- **Task instructions**
Only the pictures are to be dropped, and the rest of the data should be copied exactly.

- **Information**

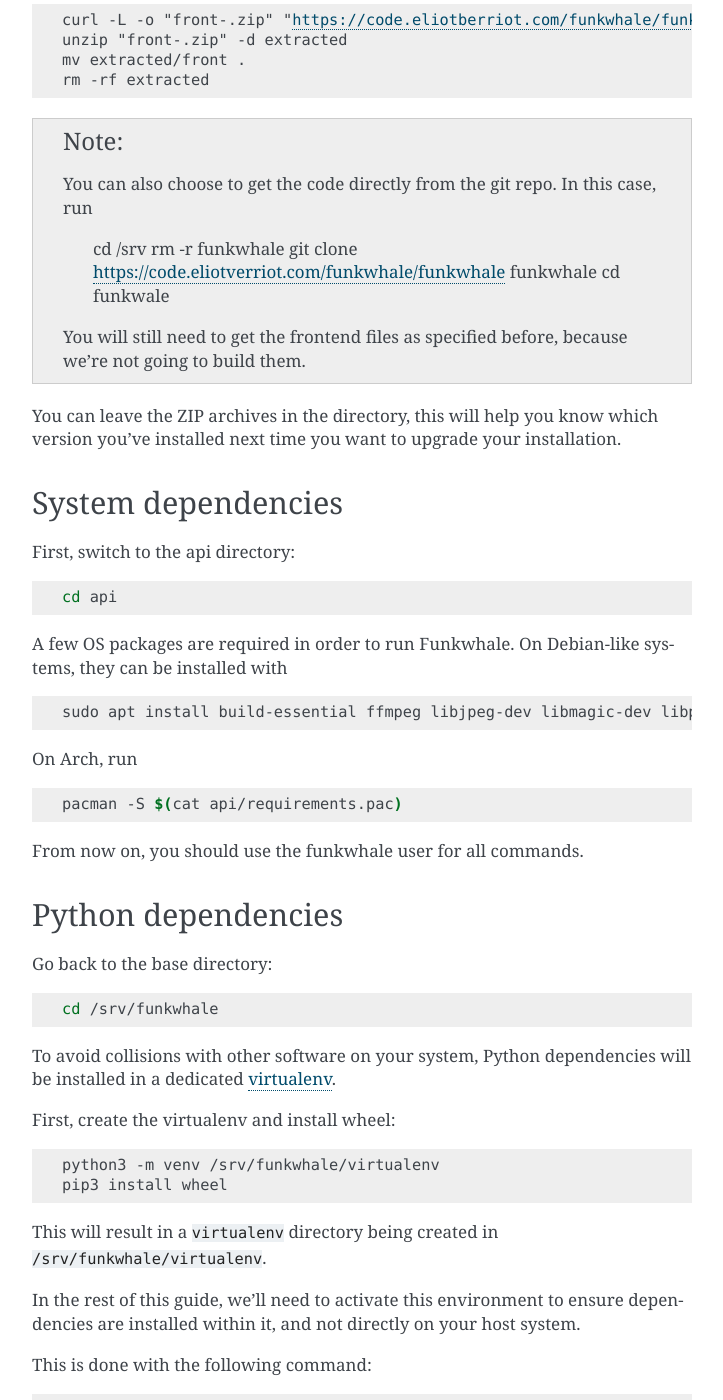
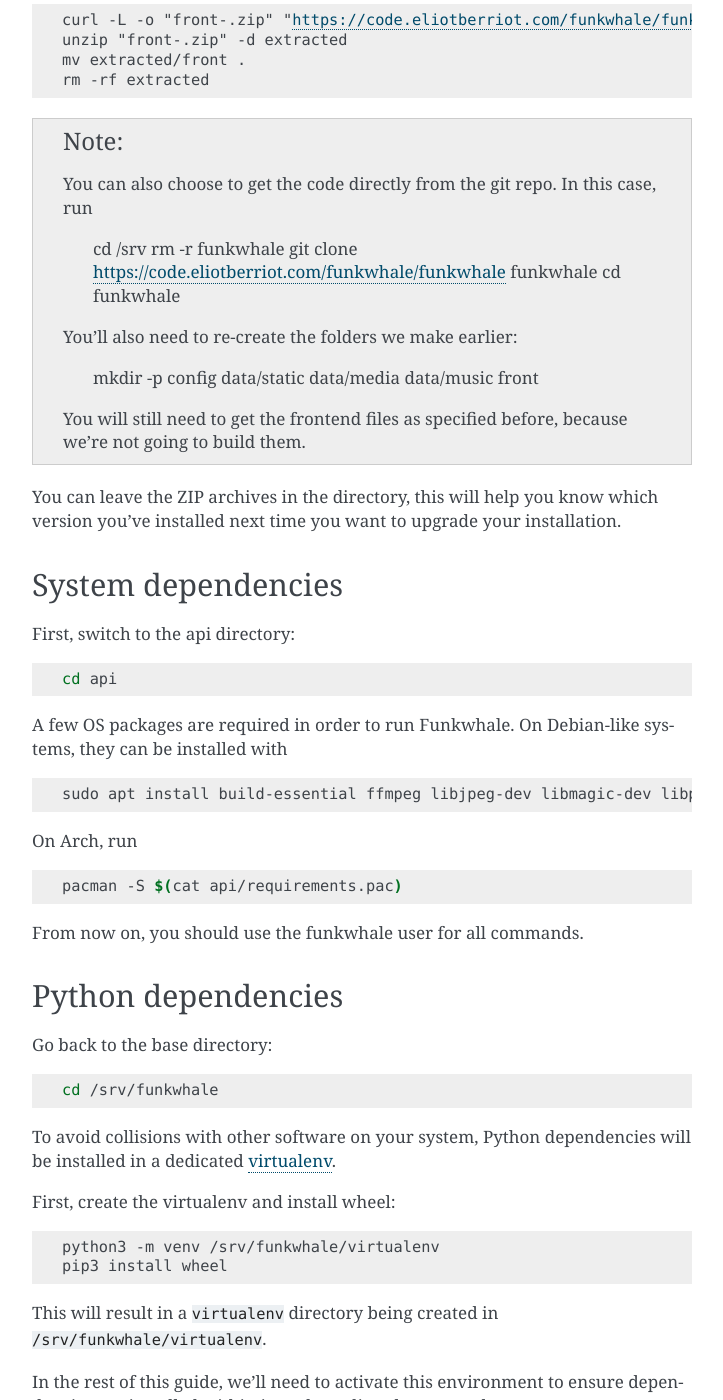
Before and after one commit to RYGhub/funkwhale, a Sphinx documentation site: the page built from docs/installation/debian.rst, in a window 1280 px wide and 1400 px high, scrolled down 2027 px. Shown: the whole window, without its empty margins (388-1111 px from the left). Built offline with Sphinx 7.4.7, drawn with Linux system fonts in a browser that asks for light colours; pages that are not in the unit, such as notebooks, are missing from menus; part of the change alters nothing that is shown; some of the changed text lies outside the part shown.

```diff
--- a/docs/installation/debian.rst
+++ b/docs/installation/debian.rst
@@ -113,8 +113,12 @@ Then we'll download the frontend files:
 
         cd /srv
         rm -r funkwhale
-        git clone https://code.eliotverriot.com/funkwhale/funkwhale funkwhale
-        cd funkwale
+        git clone https://code.eliotberriot.com/funkwhale/funkwhale funkwhale
+        cd funkwhale
+
+    You'll also need to re-create the folders we make earlier:
+
+        mkdir -p config data/static data/media data/music front
 
     You will still need to get the frontend files as specified before, because
     we're not going to build them.
@@ -183,7 +187,7 @@ Finally, install the python dependencies:
 
 .. code-block:: shell
 
-    pip3 install -r api/requirements.txt
+    pip install -r api/requirements.txt
 
 .. important::
 
@@ -239,7 +243,7 @@ You should now be able to import the initial database structure:
 
 .. code-block:: shell
 
-    python3 api/manage.py migrate
+    python api/manage.py migrate
 
 This will create the required tables and rows.
 
@@ -264,13 +268,13 @@ You can then create your first user account:
 
 .. code-block:: shell
 
-    python3 api/manage.py createsuperuser
+    python api/manage.py createsuperuser
 
 If you ever want to change a user's password from the command line, just run:
 
 .. code-block:: shell
 
-    python3 api/manage.py changepassword <user>
+    python api/manage.py changepassword <user>
 
 Collect static files
 --------------------
@@ -280,7 +284,7 @@ We need to collect them explicitly, so they can be served by the webserver:
 
 .. code-block:: shell
 
-    python3 api/manage.py collectstatic
+    python api/manage.py collectstatic
 
 This should populate the directory you choose for the ``STATIC_ROOT`` variable
 in your ``.env`` file.
```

- **Output for this task**
Before and after one commit to RYGhub/funkwhale, a Sphinx documentation site: the page built from docs/installation/debian.rst, in a window 1280 px wide and 1400 px high, scrolled down 2027 px. Shown: the whole window, without its empty margins (388-1111 px from the left). Built offline with Sphinx 7.4.7, drawn with Linux system fonts in a browser that asks for light colours; pages that are not in the unit, such as notebooks, are missing from menus; part of the change alters nothing that is shown; some of the changed text lies outside the part shown.

```diff
--- a/docs/installation/debian.rst
+++ b/docs/installation/debian.rst
@@ -113,8 +113,12 @@ Then we'll download the frontend files:
 
         cd /srv
         rm -r funkwhale
-        git clone https://code.eliotverriot.com/funkwhale/funkwhale funkwhale
-        cd funkwale
+        git clone https://code.eliotberriot.com/funkwhale/funkwhale funkwhale
+        cd funkwhale
+
+    You'll also need to re-create the folders we make earlier:
+
+        mkdir -p config data/static data/media data/music front
 
     You will still need to get the frontend files as specified before, because
     we're not going to build them.
@@ -183,7 +187,7 @@ Finally, install the python dependencies:
 
 .. code-block:: shell
 
-    pip3 install -r api/requirements.txt
+    pip install -r api/requirements.txt
 
 .. important::
 
@@ -239,7 +243,7 @@ You should now be able to import the initial database structure:
 
 .. code-block:: shell
 
-    python3 api/manage.py migrate
+    python api/manage.py migrate
 
 This will create the required tables and rows.
 
@@ -264,13 +268,13 @@ You can then create your first user account:
 
 .. code-block:: shell
 
-    python3 api/manage.py createsuperuser
+    python api/manage.py createsuperuser
 
 If you ever want to change a user's password from the command line, just run:
 
 .. code-block:: shell
 
-    python3 api/manage.py changepassword <user>
+    python api/manage.py changepassword <user>
 
 Collect static files
 --------------------
@@ -280,7 +284,7 @@ We need to collect them explicitly, so they can be served by the webserver:
 
 .. code-block:: shell
 
-    python3 api/manage.py collectstatic
+    python api/manage.py collectstatic
 
 This should populate the directory you choose for the ``STATIC_ROOT`` variable
 in your ``.env`` file.
```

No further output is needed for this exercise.